● Your goal
For the entries below, report every line that includes the word "scss".

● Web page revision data
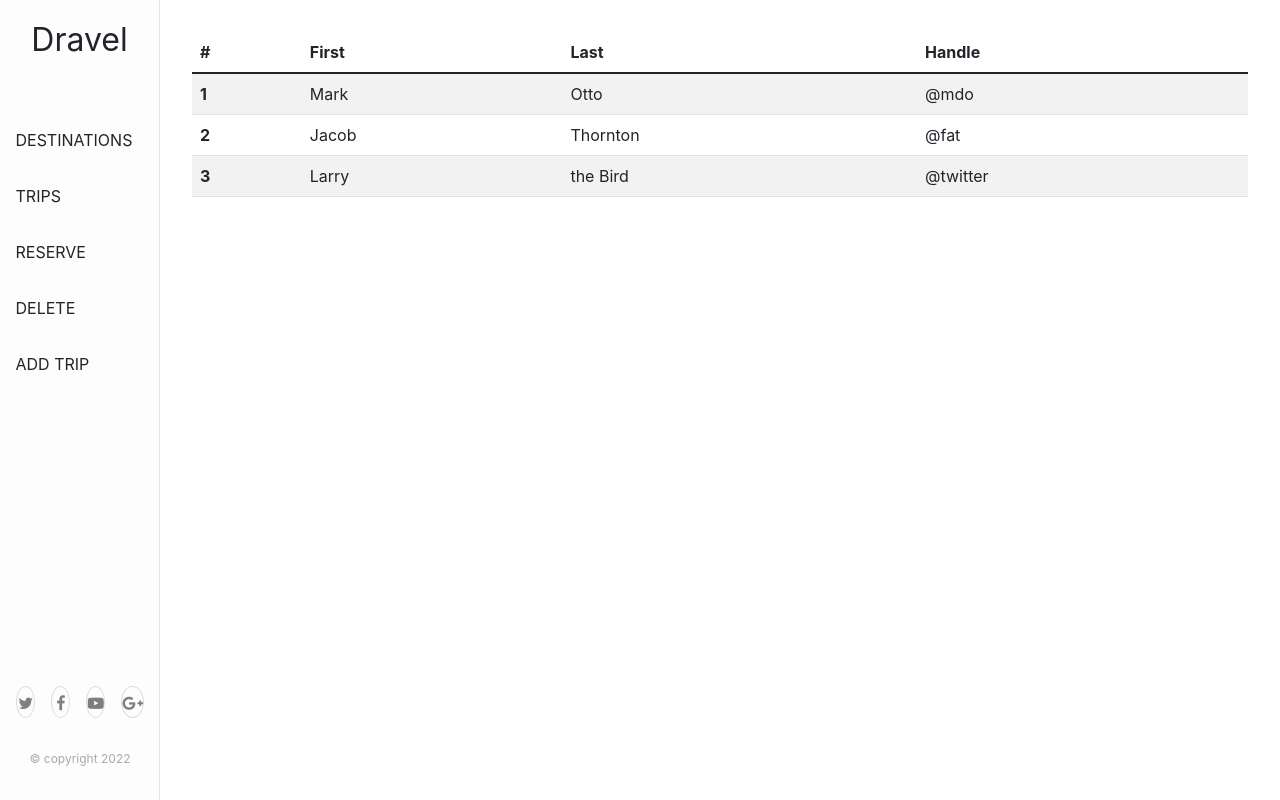
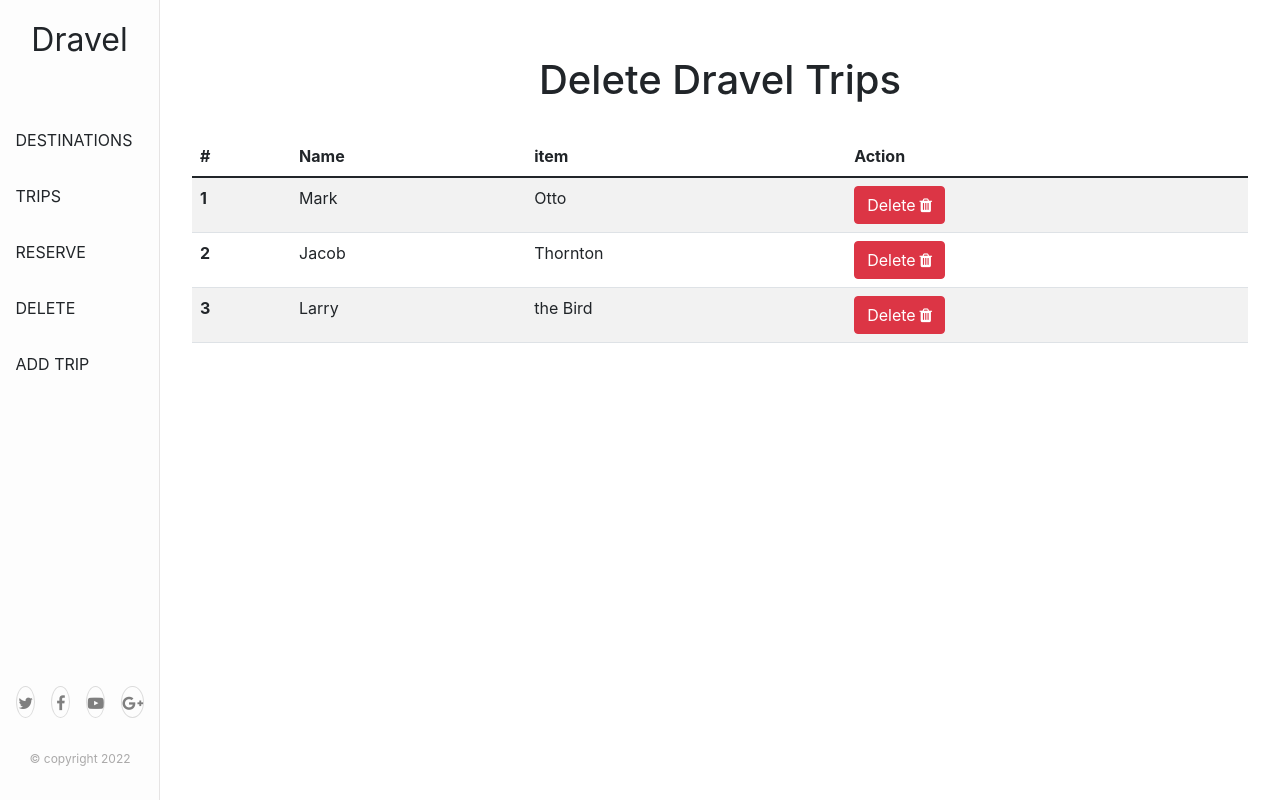
Before and after one commit to billionsjoel/dravel-app, a React (Create React App) app: page /delete in a window 1280 px wide. Built offline with nearby package versions, Linux system fonts and the light colour scheme.

Commit message:
Add delete button

```diff
--- a/src/pages/deletePage.js
+++ b/src/pages/deletePage.js
@@ -1,5 +1,5 @@
 import Navigation from '../components/navigation';
-import '../../src/scss/delete.scss';
+import '../scss/delete.scss';
 
 function deletePage() {
   return (
@@ -9,13 +9,14 @@ function deletePage() {
           <Navigation />
         </div>
         <div className="delete-content">
+          <h1 className="p-4 text-center">Delete Dravel Trips</h1>
           <table className="table table-striped">
             <thead>
               <tr>
                 <th scope="col">#</th>
-                <th scope="col">First</th>
-                <th scope="col">Last</th>
-                <th scope="col">Handle</th>
+                <th scope="col">Name</th>
+                <th scope="col">item</th>
+                <th scope="col">Action</th>
               </tr>
             </thead>
             <tbody>
@@ -23,19 +24,34 @@ function deletePage() {
                 <th scope="row">1</th>
                 <td>Mark</td>
                 <td>Otto</td>
-                <td>@mdo</td>
+                <td>
+                  <span className="btn btn-danger">
+                    Delete
+                    <i className="fa fa-trash ms-1" aria-hidden="true" />
+                  </span>
+                </td>
               </tr>
               <tr>
                 <th scope="row">2</th>
                 <td>Jacob</td>
                 <td>Thornton</td>
-                <td>@fat</td>
+                <td>
+                  <span className="btn btn-danger">
+                    Delete
+                    <i className="fa fa-trash ms-1" aria-hidden="true" />
+                  </span>
+                </td>
               </tr>
               <tr>
                 <th scope="row">3</th>
                 <td>Larry</td>
                 <td>the Bird</td>
-                <td>@twitter</td>
+                <td>
+                  <span className="btn btn-danger">
+                    Delete
+                    <i className="fa fa-trash ms-1" aria-hidden="true" />
+                  </span>
+                </td>
               </tr>
             </tbody>
           </table>
```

● Answer area
-import '../../src/scss/delete.scss';
+import '../scss/delete.scss';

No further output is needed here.